History of Cathedral of St. Columba
The Cathedral Church of St. Columba, founded in 1847, is the home of the Cathedral Parish and the Mother Church of the Diocese of Youngstown. It also includes the community of St. Casimir of the Brier Hill neighborhood of Youngstown’s north side. St. Casimir was founded in 1906 to serve the Polish speaking immigrants of the area and merged with the Cathedral parish in 2010.
When St. Columba was destroyed by fire on September 2, 1954, it was rebuilt on the same site and the present structure was completed on November 9, 1958.
St. Columba Parish was organized in 1847, and the first building was erected in 1853. A second church was built in 1868, and a larger one in 1897. When the Diocese of Youngstown, encompassing Ashtabula, Portage, Stark, Columbiana, Mahoning, and Trumbull counties, was created in 1943, St. Columba Church was designated the cathedral. A cathedral is the mother church, or bishop’s church, so called from the bishop’s chair (cathedra), symbol of a bishop’s authority. St. Columba.
Designed by Diehl and Diehl , Architects, Detroit, Michigan, and constructed by the Charles Shutrump and Sons Company, Youngstown, Ohio, the Cathedral is an example of modern ecclesiastical architecture.
The mission of the Cathedral Parish of St. Columba is twofold: to participate in the saving mission of Jesus Christ by caring for the spiritual and physical needs of people in Central Youngstown; and to serve as the spiritual center of the Diocese of Youngstown by fostering the mission of the Bishop.

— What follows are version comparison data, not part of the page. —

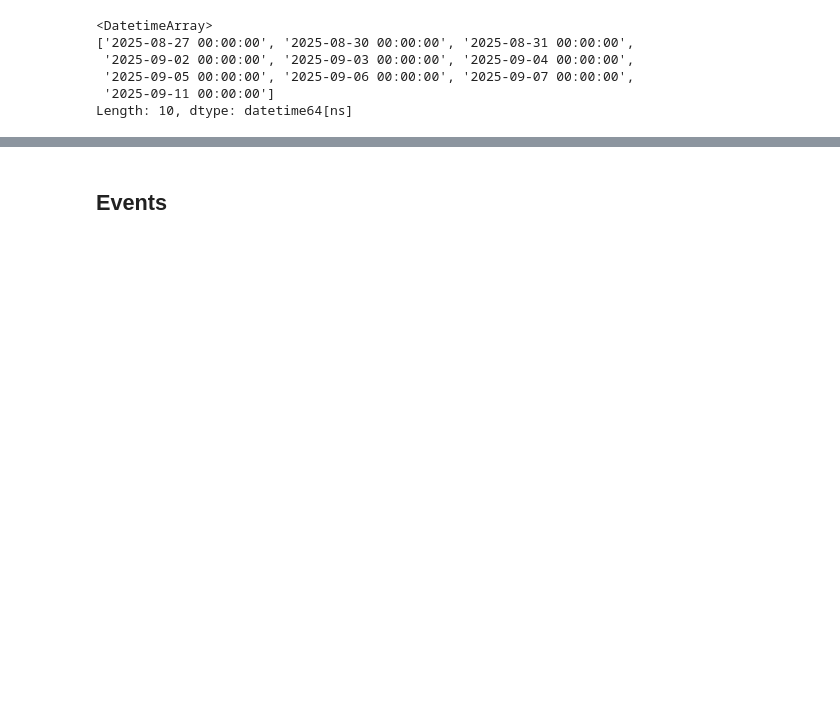
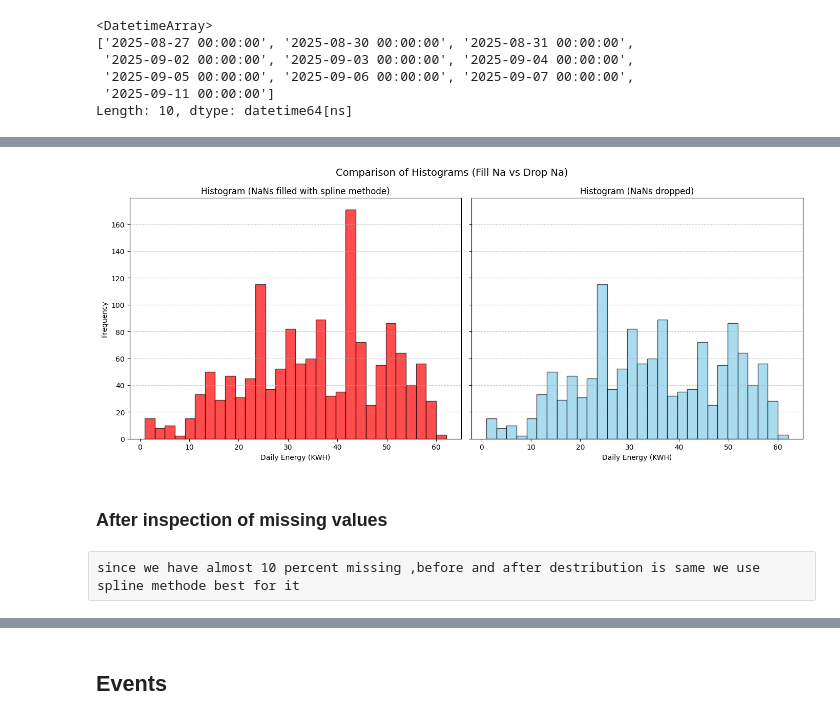
Before and after one commit to kamrankhanorakzai/Analysis-and-Performance-Monitoring-of-a-Solar-Power-Plant-Using-Real-World-Collected-Data, a Jupyter notebook: Exploratory_data_analysis.ipynb, the cells around one changed output, grey strips where cells are left out. Cells and saved outputs as stored; diff of their text form; code cells hidden in the pictures; blank space fills up the shorter version.

```diff
--- a/Exploratory_data_analysis.ipynb
+++ b/Exploratory_data_analysis.ipynb
@@ -158,0 +213,27 @@ df['Quarter'] = df["date"].dt.quarter
+# %%
+fig, axes = plt.subplots(1, 2, figsize=(14,6), sharey=True)
+
+# Histogram with NaNs filled (using backfill here)
+axes[0].hist(df["E-Today(KWH)"].interpolate(method="spline", order=2).ffill().bfill(),
+             bins=30, color="red", edgecolor="black", alpha=0.7)
+axes[0].set_title("Histogram (NaNs filled with spline methode)")
+axes[0].set_xlabel("Daily Energy (KWH)")
+axes[0].set_ylabel("Frequency")
+axes[0].grid(axis="y", linestyle="--", alpha=0.7)
+
+# Histogram with NaNs dropped
+axes[1].hist(df["E-Today(KWH)"].dropna(),
+             bins=30, color="skyblue", edgecolor="black", alpha=0.7)
+axes[1].set_title("Histogram (NaNs dropped)")
+axes[1].set_xlabel("Daily Energy (KWH)")
+axes[1].grid(axis="y", linestyle="--", alpha=0.7)
+
+plt.suptitle("Comparison of Histograms (Fill Na vs Drop Na)", fontsize=14)
+plt.tight_layout()
+plt.show()
+# %% [output]
+[figure, added]
+# %% [markdown]
+### After inspection of  missing values
+# %% [raw]
+since we have almost 10 percent missing ,before and after destribution is same we use spline methode best for it
```
Also changed, not shown: parts of 72 cells of this notebook.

The third St. Columba Church (which was transformed in to a cathedral in 1943) was destroyed by a fire in 1954. This new cathedral was opened in 1958 and continues to serve the parish today.